_What you have to do_
All lines in the data below carrying the string "color" are to be located and copied.
>>>>>
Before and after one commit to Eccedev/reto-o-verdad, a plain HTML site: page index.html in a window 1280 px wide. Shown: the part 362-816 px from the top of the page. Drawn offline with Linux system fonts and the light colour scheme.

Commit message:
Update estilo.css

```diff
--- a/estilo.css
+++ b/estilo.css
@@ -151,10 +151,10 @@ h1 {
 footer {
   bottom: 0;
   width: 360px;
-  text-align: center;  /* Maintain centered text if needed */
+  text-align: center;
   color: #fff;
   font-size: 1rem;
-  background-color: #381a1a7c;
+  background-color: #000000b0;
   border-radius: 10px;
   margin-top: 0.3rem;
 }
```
<<<<<
_Answer area_
   color: #fff;
-  background-color: #381a1a7c;
+  background-color: #000000b0;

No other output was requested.